Global Aerospace Industry Landing in India
By WENDELL MINNICK And VIVEK RAGHUVANSHI, BANGALORE, India
The 6th biannual Aero India Aerospace & Defence exhibition Feb. 7-11 at Yelahanka Air Force Station will see the largest industry participation yet, with more than 400 defense companies from around the world aiming to show their wares and foster business alliances.
This also will be the first time that the show is being organized in collaboration among the Ministry of Defence’s Department of Defence Production, the Federation of Indian Chambers of Commerce and Industry and Farnborough International Ltd.
“The application of aerospace technologies in civil and military fields naturally requires increased civil-military cooperation,” Defence Minister A.K. Antony said in a speech at the Defence Research and Development Organisation conference Feb. 5 at Bangalore University.
An unprecedented 400 exhibitors are scheduled to participate, about 250 of which will be Indian companies. That is a dramatic increase from the 380 companies exhibiting in 2005.
‘The aim of the show is two-fold. It will give Indian manufacturers an opportunity to showcase their products to a global audience and give foreign manufacturers a platform aimed at the domestic civilian and military market,” said K.P. Singh, India’s permanent defense production secretary.
The Indian Air Force’s planned purchase of 126 medium-range multirole combat aircraft (MMRCA) program will be the most important defense deal to be discussed at Aero India. Though the tender for the $9 billion MMRCA program has not been issued by the government, manufacturers and jockeying for position.

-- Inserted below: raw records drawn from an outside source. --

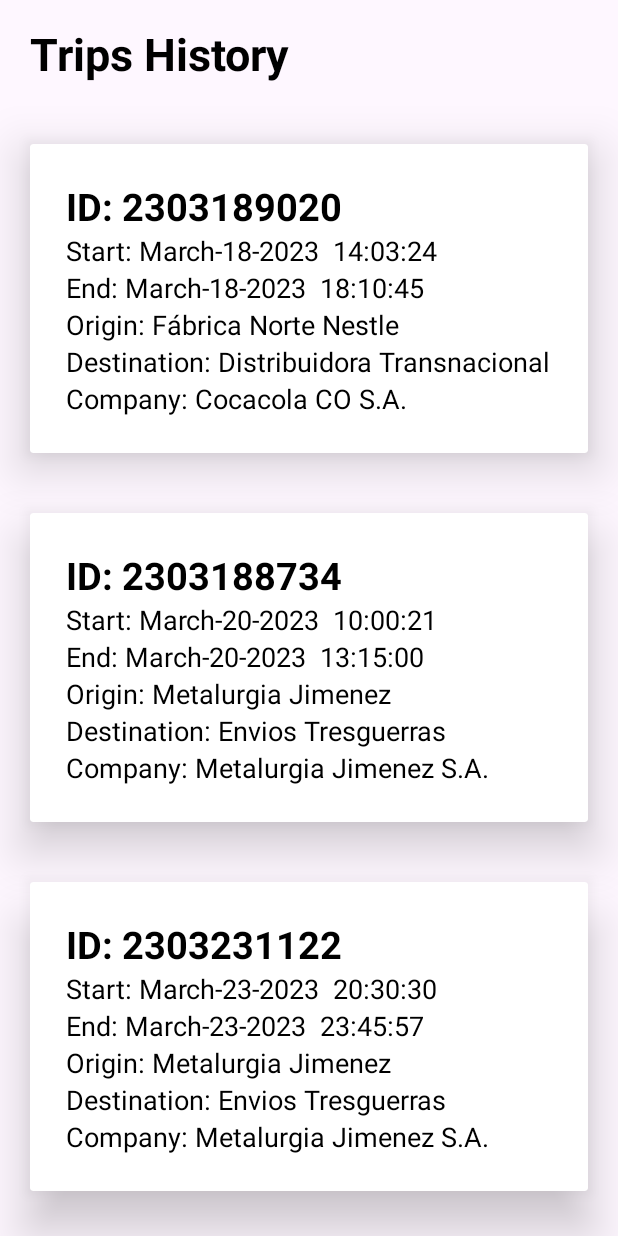
After one commit to isamgalindo/MiCamion2, an Android app: the layout activity_driver_triphistory.xml on its own in the app's theme, with its tools: preview values and no code run, on a phone screen of 412 x 824 dp. The commit adds this screen. Run offline under Robolectric (Android 15) with nearby library versions, the phone set to English and light mode, and no system bars.

Commit message:
Drivers trip history views

```diff
--- /dev/null
+++ b/app/src/main/res/layout/activity_driver_triphistory.xml
@@ -0,0 +1,285 @@
+<?xml version="1.0" encoding="utf-8"?>
+<androidx.constraintlayout.widget.ConstraintLayout xmlns:android="http://schemas.android.com/apk/res/android"
+    xmlns:app="http://schemas.android.com/apk/res-auto"
+    xmlns:tools="http://schemas.android.com/tools"
+    android:layout_width="match_parent"
+    android:layout_height="match_parent">
+
+    <LinearLayout
+        android:layout_width="match_parent"
+        android:layout_height="match_parent"
+        android:orientation="vertical"
+        tools:context=".ServicesCompanyPersona">
+
+
+        <TextView
+            android:id="@+id/tripshistory"
+            android:layout_width="match_parent"
+            android:layout_height="wrap_content"
+            android:paddingStart="20dp"
+            android:paddingTop="15dp"
+            android:paddingEnd="16dp"
+            android:paddingBottom="20dp"
+            android:text="Trips History"
+            android:textColor="@color/black"
+            android:textSize="30sp"
+            android:textStyle="bold" />
+
+
+        <androidx.cardview.widget.CardView
+            android:layout_width="match_parent"
+            android:layout_height="wrap_content"
+            android:layout_margin="20dp"
+            app:cardElevation="20dp"
+
+            >
+
+            <LinearLayout
+                android:layout_width="match_parent"
+                android:layout_height="match_parent"
+                android:layout_gravity="center_horizontal"
+                android:orientation="vertical"
+                android:padding="24dp">
+
+                <TextView
+                    android:id="@+id/tripid"
+                    android:layout_width="match_parent"
+                    android:layout_height="wrap_content"
+                    android:text="ID: 2303189020"
+                    android:textColor="@color/black"
+                    android:textSize="25sp"
+                    android:textStyle="bold"
+
+                    />
+
+                <TextView
+                    android:id="@+id/startdate"
+                    android:layout_width="match_parent"
+                    android:layout_height="wrap_content"
+                    android:text="Start: March-18-2023  14:03:24"
+                    android:textColor="@color/black"
+                    android:textSize="18sp"
+                    android:textStyle="normal"
+
+                    />
+
+                <TextView
+                    android:id="@+id/enddate"
+                    android:layout_width="match_parent"
+                    android:layout_height="wrap_content"
+                    android:text="End: March-18-2023  18:10:45"
+                    android:textColor="@color/black"
+                    android:textSize="18sp"
+                    android:textStyle="normal"
+
+                    />
+
+                <TextView
+                    android:id="@+id/origin"
+                    android:layout_width="match_parent"
+                    android:layout_height="wrap_content"
+                    android:text="Origin: Fábrica Norte Nestle"
+                    android:textColor="@color/black"
+                    android:textSize="18sp"
+                    android:textStyle="normal"
+
+                    />
+
+                <TextView
+                    android:id="@+id/destination"
+                    android:layout_width="match_parent"
+                    android:layout_height="wrap_content"
+                    android:text="Destination: Distribuidora Transnacional"
+                    android:textColor="@color/black"
+                    android:textSize="18sp"
+                    android:textStyle="normal"
+
+                    />
+
+                <TextView
+                    android:id="@+id/company"
+                    android:layout_width="match_parent"
+                    android:layout_height="wrap_content"
+                    android:text="Company: Cocacola CO S.A."
+                    android:textColor="@color/black"
+                    android:textSize="18sp"
+                    android:textStyle="normal"
+
+                    />
+
+            </LinearLayout>
+
+        </androidx.cardview.widget.CardView>
+
+        <androidx.cardview.widget.CardView
+            android:layout_width="match_parent"
+            android:layout_height="wrap_content"
+            android:layout_margin="20dp"
+            app:cardElevation="20dp"
+
+            >
+
+            <LinearLayout
+                android:layout_width="match_parent"
+                android:layout_height="wrap_content"
+                android:layout_gravity="center_horizontal"
+                android:orientation="vertical"
+                android:padding="24dp">
+
+                <TextView
+                    android:id="@+id/tripid"
+                    android:layout_width="match_parent"
+                    android:layout_height="wrap_content"
+                    android:text="ID: 2303188734"
+                    android:textColor="@color/black"
+                    android:textSize="25sp"
+                    android:textStyle="bold"
+
+                    />
+
+                <TextView
+                    android:id="@+id/startdate"
+                    android:layout_width="match_parent"
+                    android:layout_height="wrap_content"
+                    android:text="Start: March-20-2023  10:00:21"
+                    android:textColor="@color/black"
+                    android:textSize="18sp"
+                    android:textStyle="normal"
+
+                    />
+
+                <TextView
+                    android:id="@+id/enddate"
+                    android:layout_width="match_parent"
+                    android:layout_height="wrap_content"
+                    android:text="End: March-20-2023  13:15:00"
+                    android:textColor="@color/black"
+                    android:textSize="18sp"
+                    android:textStyle="normal"
+
+                    />
+
+                <TextView
+                    android:id="@+id/origin"
+                    android:layout_width="match_parent"
+                    android:layout_height="wrap_content"
+                    android:text="Origin: Metalurgia Jimenez"
+                    android:textColor="@color/black"
+                    android:textSize="18sp"
+                    android:textStyle="normal"
+
+                    />
+
+                <TextView
+                    android:id="@+id/destination"
+                    android:layout_width="match_parent"
+                    android:layout_height="wrap_content"
+                    android:text="Destination: Envios Tresguerras"
+                    android:textColor="@color/black"
+                    android:textSize="18sp"
+                    android:textStyle="normal"
+
+                    />
+
+                <TextView
+                    android:id="@+id/company"
+                    android:layout_width="match_parent"
+                    android:layout_height="wrap_content"
+                    android:text="Company: Metalurgia Jimenez S.A."
+                    android:textColor="@color/black"
+                    android:textSize="18sp"
+                    android:textStyle="normal"
+
+                    />
+
+            </LinearLayout>
+
+        </androidx.cardview.widget.CardView>
+
+        <androidx.cardview.widget.CardView
+            android:layout_width="match_parent"
+            android:layout_height="wrap_content"
+            android:layout_margin="20dp"
+            app:cardElevation="20dp"
+
+            >
+
+            <LinearLayout
+                android:layout_width="match_parent"
+                android:layout_height="wrap_content"
+                android:layout_gravity="center_horizontal"
+                android:orientation="vertical"
+                android:padding="24dp">
+
+                <TextView
+                    android:id="@+id/tripid"
+                    android:layout_width="match_parent"
+                    android:layout_height="wrap_content"
+                    android:text="ID: 2303231122"
+                    android:textColor="@color/black"
+                    android:textSize="25sp"
+                    android:textStyle="bold"
+
+                    />
+
+                <TextView
+                    android:id="@+id/startdate"
+                    android:layout_width="match_parent"
+                    android:layout_height="wrap_content"
+                    android:text="Start: March-23-2023  20:30:30"
+                    android:textColor="@color/black"
+                    android:textSize="18sp"
+                    android:textStyle="normal"
+
+                    />
+
+                <TextView
+                    android:id="@+id/enddate"
+                    android:layout_width="match_parent"
+                    android:layout_height="wrap_content"
+                    android:text="End: March-23-2023  23:45:57"
+                    android:textColor="@color/black"
+                    android:textSize="18sp"
+                    android:textStyle="normal"
+
+                    />
+
+                <TextView
+                    android:id="@+id/origin"
+                    android:layout_width="match_parent"
+                    android:layout_height="wrap_content"
+                    android:text="Origin: Metalurgia Jimenez"
+                    android:textColor="@color/black"
+                    android:textSize="18sp"
+                    android:textStyle="normal"
+
+                    />
+
+                <TextView
+                    android:id="@+id/destination"
+                    android:layout_width="match_parent"
+                    android:layout_height="wrap_content"
+                    android:text="Destination: Envios Tresguerras"
+                    android:textColor="@color/black"
+                    android:textSize="18sp"
+                    android:textStyle="normal"
+
+                    />
+
+                <TextView
+                    android:id="@+id/company"
+                    android:layout_width="match_parent"
+                    android:layout_height="wrap_content"
+                    android:text="Company: Metalurgia Jimenez S.A."
+                    android:textColor="@color/black"
+                    android:textSize="18sp"
+                    android:textStyle="normal"
+
+                    />
+
+            </LinearLayout>
+
+        </androidx.cardview.widget.CardView>
+
+    </LinearLayout>
+</androidx.constraintlayout.widget.ConstraintLayout>
--- a/app/src/main/res/layout/activity_driver_truck.xml
+++ b/app/src/main/res/layout/activity_driver_truck.xml
@@ -15,7 +15,7 @@
 
 
         <TextView
-            android:id="@+id/welcomeText"
+            android:id="@+id/tripshistory"
             android:layout_width="match_parent"
             android:layout_height="wrap_content"
             android:paddingStart="20dp"
@@ -44,7 +44,7 @@
                 android:padding="24dp">
 
                 <TextView
-                    android:id="@+id/send"
+                    android:id="@+id/tripid"
                     android:layout_width="match_parent"
                     android:layout_height="wrap_content"
                     android:text="ABS342"
@@ -55,7 +55,7 @@
                     />
 
                 <TextView
-                    android:id="@+id/descriptionSend"
+                    android:id="@+id/startdate"
                     android:layout_width="match_parent"
                     android:layout_height="wrap_content"
                     android:text="Brand: Volskwagen"
@@ -66,7 +66,7 @@
                     />
 
                 <TextView
-                    android:id="@+id/descriptionSend2"
+                    android:id="@+id/model"
                     android:layout_width="match_parent"
                     android:layout_height="wrap_content"
                     android:text="Model: Delivery 9.170"
@@ -101,4 +101,11 @@
         </androidx.cardview.widget.CardView>
 
     </LinearLayout>
+
+    <androidx.constraintlayout.widget.Guideline
+        android:id="@+id/guideline"
+        android:layout_width="wrap_content"
+        android:layout_height="wrap_content"
+        android:orientation="vertical"
+        app:layout_constraintGuide_begin="20dp" />
 </androidx.constraintlayout.widget.ConstraintLayout>
--- a/app/src/main/res/layout/activity_services_company_persona.xml
+++ b/app/src/main/res/layout/activity_services_company_persona.xml
@@ -9,7 +9,7 @@
 
 
     <TextView
-        android:id="@+id/welcomeText"
+        android:id="@+id/tripshistory"
         android:layout_width="match_parent"
         android:layout_height="wrap_content"
         android:text="Welcome!"
@@ -41,7 +41,7 @@
                 android:layout_width="match_parent"
                 android:layout_height="wrap_content"
                 android:text="Send"
-                android:id="@+id/send"
+                android:id="@+id/tripid"
                 android:textColor="@color/black"
                 android:textSize="25sp"
                 android:textStyle="bold"
@@ -51,7 +51,7 @@
                 android:layout_width="match_parent"
                 android:layout_height="wrap_content"
                 android:text="Have a truck deliver a load"
-                android:id="@+id/descriptionSend"
+                android:id="@+id/startdate"
                 android:textColor="@color/black"
                 android:textSize="18sp"
                 android:textStyle="normal"
```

Lockheed Martin is promoting the F-16 as a low-cost, high-performance alternative to the Dassault Rafale, the Saab JAS 39 Gripen, the Eurofighter Typhoon, the Boeing F/A-18E/F and the MiG Corp. MiG-35.
The Indian government is also considering increasing the order from 126 aircraft to 200, which would ease the government’s burden because more than one type of MMRCA could be selected.
The MiG-35, with its unique thrust-vectoring technology, will make its first foreign public debut here and is considered a serious contender for the MMRCA. Since India already owns MiG-29s, many industry executives say that Russia will have a slight advantage over the competitors. Russian companies also will display the Beriev Be 200 multipurpose amphibious aircraft and MiG-29M fighter.
Defence Ministry sources said it will be a difficult decision for the government as there are factors beyond technology at play, such as political and strategic considerations. However, Russia cannot be ignored as the largest supplier of arms and equipment to the Indian Defense Forces.
India’s inventory of Russian aircraft is abundant, including the Antonov An-32, MiG-21, MiG-27, Ilyushin Il-76MD aircraft and Mil Mi-8, Mi-17 and Mi-26 helicopters. The only American aircraft in the Air Force’s service are two Boeing 737-2A81s for the Pegasus VIP Squadron at Palam.
The Pentagon is showing off the P-3 maritime patrol aircraft, C-130J and C-17 transport aircraft, F-16 and F/A-18 fighters, and CH-47s heavy-lift helicopter.
Lockheed Martin, Northrop Grumman, Bell Helicopter and Raytheon are pushing a variety of aircraft, but their efforts may be in vain.
Several issues are hurting U.S. chances. Washington’s decision to slap sanctions on India after the latter’s 1998 nuclear tests has not been forgotten. In addition, the United States continues to sell arms to Pakistan, such as the recent deal for 5,000 AIM-120 AMRAAM missiles. The United States also has released the P-3 Orion to Pakistan.
France has had some success selling fighters to India. It is now offering the Rafale, which is considered a favorite in the Indian Air Force. India already fields the Dassault Mirage 2000H with the First and Seventh Squadrons in Allahadad.
The competition has helped create a dynamic show that many observers here say will change India’s defense and security environment.